### Task item:
Provide the number of lines in the records that hold the string "JSON", without any other words.

(Version comparison data)
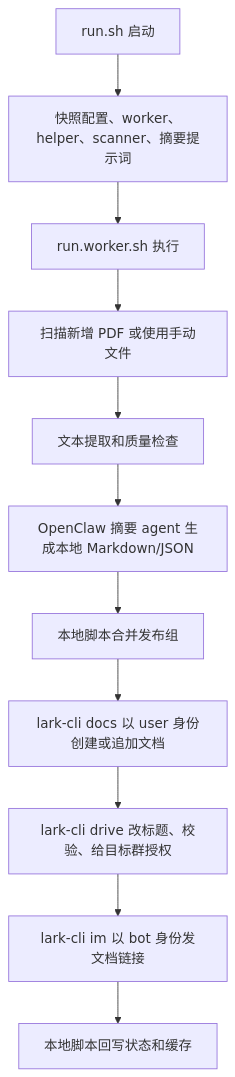
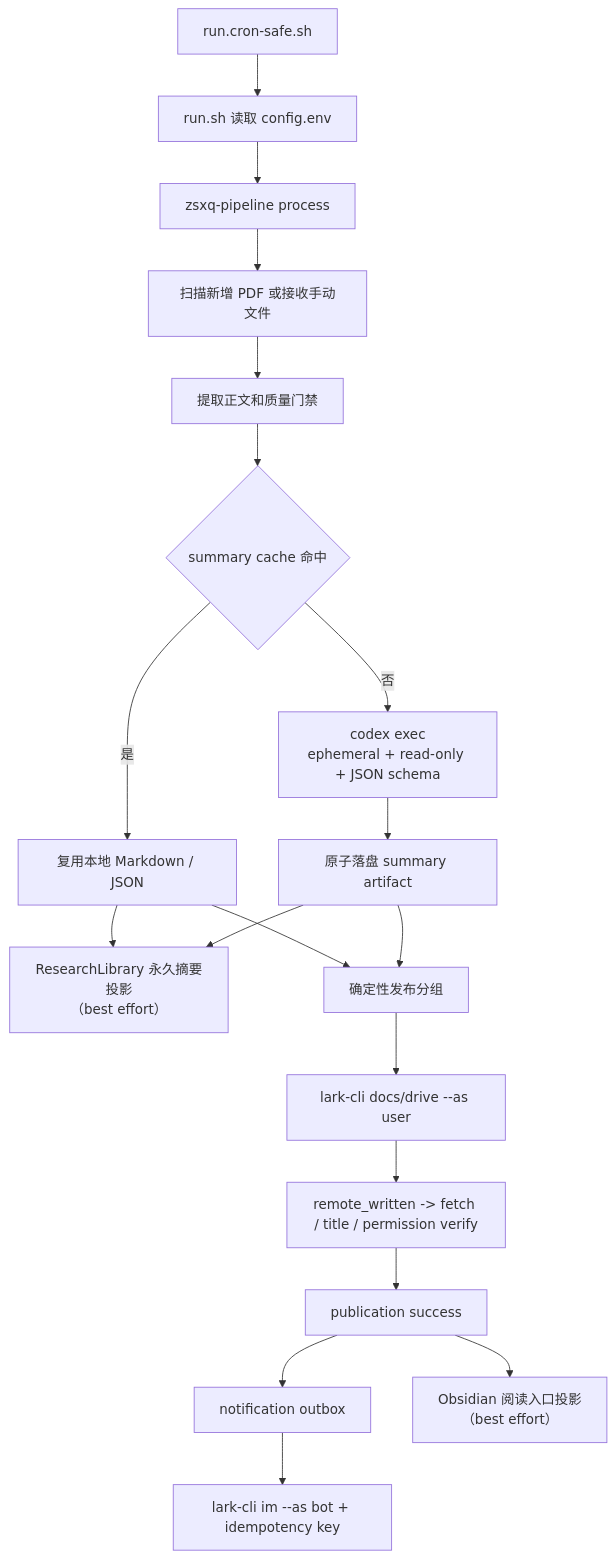
Before and after one commit to Charleyli925/zsxq-research-automation: the diagram in openclaw_tasks/zsxq_pdf_digest/WORKFLOW.md, drawn with Mermaid. The commit also changed other lines of this file and 48 other files, not shown here.

Commit message:
Refactor digest summaries to direct Codex and Lark

````diff
--- a/openclaw_tasks/zsxq_pdf_digest/WORKFLOW.md
+++ b/openclaw_tasks/zsxq_pdf_digest/WORKFLOW.md
@@ -12,13 +6,21 @@
 ```mermaid
 flowchart TD
-    A["run.sh 启动"] --> B["快照配置、worker、helper、scanner、摘要提示词"]
-    B --> C["run.worker.sh 执行"]
-    C --> D["扫描新增 PDF 或使用手动文件"]
-    D --> E["文本提取和质量检查"]
-    E --> F["OpenClaw 摘要 agent 生成本地 Markdown/JSON"]
-    F --> G["本地脚本合并发布组"]
-    G --> H["lark-cli docs 以 user 身份创建或追加文档"]
-    H --> I["lark-cli drive 改标题、校验、给目标群授权"]
-    I --> J["lark-cli im 以 bot 身份发文档链接"]
-    J --> K["本地脚本回写状态和缓存"]
+    A["run.cron-safe.sh"] --> B["run.sh 读取 config.env"]
+    B --> C["zsxq-pipeline process"]
+    C --> D["扫描新增 PDF 或接收手动文件"]
+    D --> E["提取正文和质量门禁"]
+    E --> F{"summary cache 命中"}
+    F -- "是" --> G["复用本地 Markdown / JSON"]
+    F -- "否" --> H["codex exec\nephemeral + read-only + JSON schema"]
+    H --> I["原子落盘 summary artifact"]
+    G --> R["ResearchLibrary 永久摘要投影\n（best effort）"]
+    I --> R
+    G --> J["确定性发布分组"]
+    I --> J
+    J --> K["lark-cli docs/drive --as user"]
+    K --> L["remote_written -> fetch / title / permission verify"]
+    L --> M["publication success"]
+    M --> N["notification outbox"]
+    N --> O["lark-cli im --as bot + idempotency key"]
+    M --> S["Obsidian 阅读入口投影\n（best effort）"]
 ```
````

### Result of this task:
3